Sulforaphane induces adipocyte browning and promotes glucose and lipid utilization - Mol Nutr Food Res. 2016 May 24 - "Obesity is closely related to the imbalance of white adipose tissue storing excess calories, and brown adipose tissue dissipating energy to produce heat in mammals. Recent studies revealed that acquisition of brown characteristics by white adipocytes, termed "browning," may positively contribute to cellular bioenergetics and metabolism homeostasis ... SFN-induced browning of white adipocytes enhanced the utilization of cellular fuel, and SFN is a promising strategy to combat obesity and obesity-related metabolic disorder" - See sulforaphane at Amazon.com.

Periodontal diseases and risk of oral cancer in Southern India: Results from the HeNCe Life study - Int J Cancer. 2016 May 23 - "Generalized gingival recession was significantly associated with oral cancer risk (Odds Ratio=1.83"
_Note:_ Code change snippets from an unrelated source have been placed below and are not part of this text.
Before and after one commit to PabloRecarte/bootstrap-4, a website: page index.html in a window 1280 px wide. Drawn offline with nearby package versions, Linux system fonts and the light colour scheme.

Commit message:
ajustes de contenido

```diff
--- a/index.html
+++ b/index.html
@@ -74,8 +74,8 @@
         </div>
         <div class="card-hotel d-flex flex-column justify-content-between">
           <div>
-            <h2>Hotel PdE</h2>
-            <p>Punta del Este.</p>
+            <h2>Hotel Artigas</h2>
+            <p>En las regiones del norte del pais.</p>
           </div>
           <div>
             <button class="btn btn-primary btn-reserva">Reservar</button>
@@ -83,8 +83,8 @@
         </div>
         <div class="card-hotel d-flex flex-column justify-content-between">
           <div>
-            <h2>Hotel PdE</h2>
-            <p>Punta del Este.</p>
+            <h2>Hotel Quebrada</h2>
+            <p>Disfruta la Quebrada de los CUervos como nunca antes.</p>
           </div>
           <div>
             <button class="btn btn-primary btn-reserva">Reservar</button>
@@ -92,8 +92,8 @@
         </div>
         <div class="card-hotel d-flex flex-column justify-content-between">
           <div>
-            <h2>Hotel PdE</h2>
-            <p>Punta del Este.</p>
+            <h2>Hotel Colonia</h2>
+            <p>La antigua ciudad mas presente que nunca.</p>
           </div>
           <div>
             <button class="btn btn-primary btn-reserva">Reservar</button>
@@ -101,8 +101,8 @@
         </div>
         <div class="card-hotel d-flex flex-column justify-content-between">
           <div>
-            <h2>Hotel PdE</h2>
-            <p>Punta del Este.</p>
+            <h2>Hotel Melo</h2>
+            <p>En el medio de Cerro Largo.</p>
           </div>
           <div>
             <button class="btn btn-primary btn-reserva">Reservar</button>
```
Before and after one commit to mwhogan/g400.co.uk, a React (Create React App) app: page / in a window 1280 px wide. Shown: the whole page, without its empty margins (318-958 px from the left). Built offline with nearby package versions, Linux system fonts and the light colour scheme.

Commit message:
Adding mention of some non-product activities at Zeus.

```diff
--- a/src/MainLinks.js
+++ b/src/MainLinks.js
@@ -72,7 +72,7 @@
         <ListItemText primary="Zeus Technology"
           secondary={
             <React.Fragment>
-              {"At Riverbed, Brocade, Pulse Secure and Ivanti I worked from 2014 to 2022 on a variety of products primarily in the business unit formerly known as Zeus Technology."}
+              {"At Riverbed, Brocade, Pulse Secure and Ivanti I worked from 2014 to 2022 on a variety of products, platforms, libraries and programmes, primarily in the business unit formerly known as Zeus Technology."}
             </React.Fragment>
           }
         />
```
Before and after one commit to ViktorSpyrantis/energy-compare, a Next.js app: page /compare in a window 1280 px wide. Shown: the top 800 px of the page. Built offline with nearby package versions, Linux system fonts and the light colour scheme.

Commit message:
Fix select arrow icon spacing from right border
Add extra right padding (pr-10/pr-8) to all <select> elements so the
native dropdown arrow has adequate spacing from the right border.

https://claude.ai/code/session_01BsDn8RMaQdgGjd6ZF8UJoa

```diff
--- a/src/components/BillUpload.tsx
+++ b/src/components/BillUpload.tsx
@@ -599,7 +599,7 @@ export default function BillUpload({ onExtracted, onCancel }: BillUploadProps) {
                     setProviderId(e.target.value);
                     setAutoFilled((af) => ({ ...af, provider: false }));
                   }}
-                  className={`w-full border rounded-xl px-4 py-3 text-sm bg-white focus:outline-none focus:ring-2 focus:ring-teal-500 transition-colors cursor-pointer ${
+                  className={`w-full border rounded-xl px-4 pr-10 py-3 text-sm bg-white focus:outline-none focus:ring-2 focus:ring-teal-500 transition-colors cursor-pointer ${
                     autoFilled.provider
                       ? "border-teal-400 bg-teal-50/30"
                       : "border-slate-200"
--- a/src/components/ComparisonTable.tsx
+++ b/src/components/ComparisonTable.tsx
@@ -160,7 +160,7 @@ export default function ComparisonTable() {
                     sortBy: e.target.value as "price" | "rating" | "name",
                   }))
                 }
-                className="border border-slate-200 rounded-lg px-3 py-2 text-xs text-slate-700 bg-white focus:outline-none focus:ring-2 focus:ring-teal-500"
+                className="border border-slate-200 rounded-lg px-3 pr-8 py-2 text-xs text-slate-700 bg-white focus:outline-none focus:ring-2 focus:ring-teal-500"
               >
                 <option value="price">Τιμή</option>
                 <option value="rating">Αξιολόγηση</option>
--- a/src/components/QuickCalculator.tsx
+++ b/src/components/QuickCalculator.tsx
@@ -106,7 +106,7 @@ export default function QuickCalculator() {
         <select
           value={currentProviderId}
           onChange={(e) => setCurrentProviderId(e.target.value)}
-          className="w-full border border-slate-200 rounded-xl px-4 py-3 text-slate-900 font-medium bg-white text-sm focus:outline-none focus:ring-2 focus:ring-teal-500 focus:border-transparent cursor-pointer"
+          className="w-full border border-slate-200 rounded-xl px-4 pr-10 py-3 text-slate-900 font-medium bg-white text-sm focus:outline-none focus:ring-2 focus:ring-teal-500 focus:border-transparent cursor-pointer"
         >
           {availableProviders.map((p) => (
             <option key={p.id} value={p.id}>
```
Effects of Turmeric (Curcuma longa) on Skin Health: A Systematic Review of the Clinical Evidence - Phytother Res. 2016 May 23 - "Overall, there is early evidence that turmeric/curcumin products and supplements, both oral and topical, may provide therapeutic benefits for skin health" - See curcumin products at Amazon.com.

Triglycerides are a predictive factor for arterial stiffness: a community-based 4.8-year prospective study - Lipids Health Dis. 2016 May 18;15(1):97 - "Lower triglyceride levels were significantly associated with decreases in carotid-femoral PWV, indicating that achieving low TG levels may be an additional therapeutic consideration in subjects with atherosclerotic disease"

Sulforaphane reduces advanced glycation end products (AGEs)-induced inflammation in endothelial cells and rat aorta - Nutr Metab Cardiovasc Dis. 2016 Apr 21 - "The present study demonstrated for the first time that sulforaphane could inhibit inflammation in AGEs-exposed HUVECs and AGEs-infused rat aorta partly by suppressing RAGE expression through its anti-oxidative properties. Inhibition of the AGEs-RAGE axis by sulforaphane might be a novel therapeutic target for vascular injury in diabetes" - See sulforaphane at Amazon.com

Health Focus (Gallstones):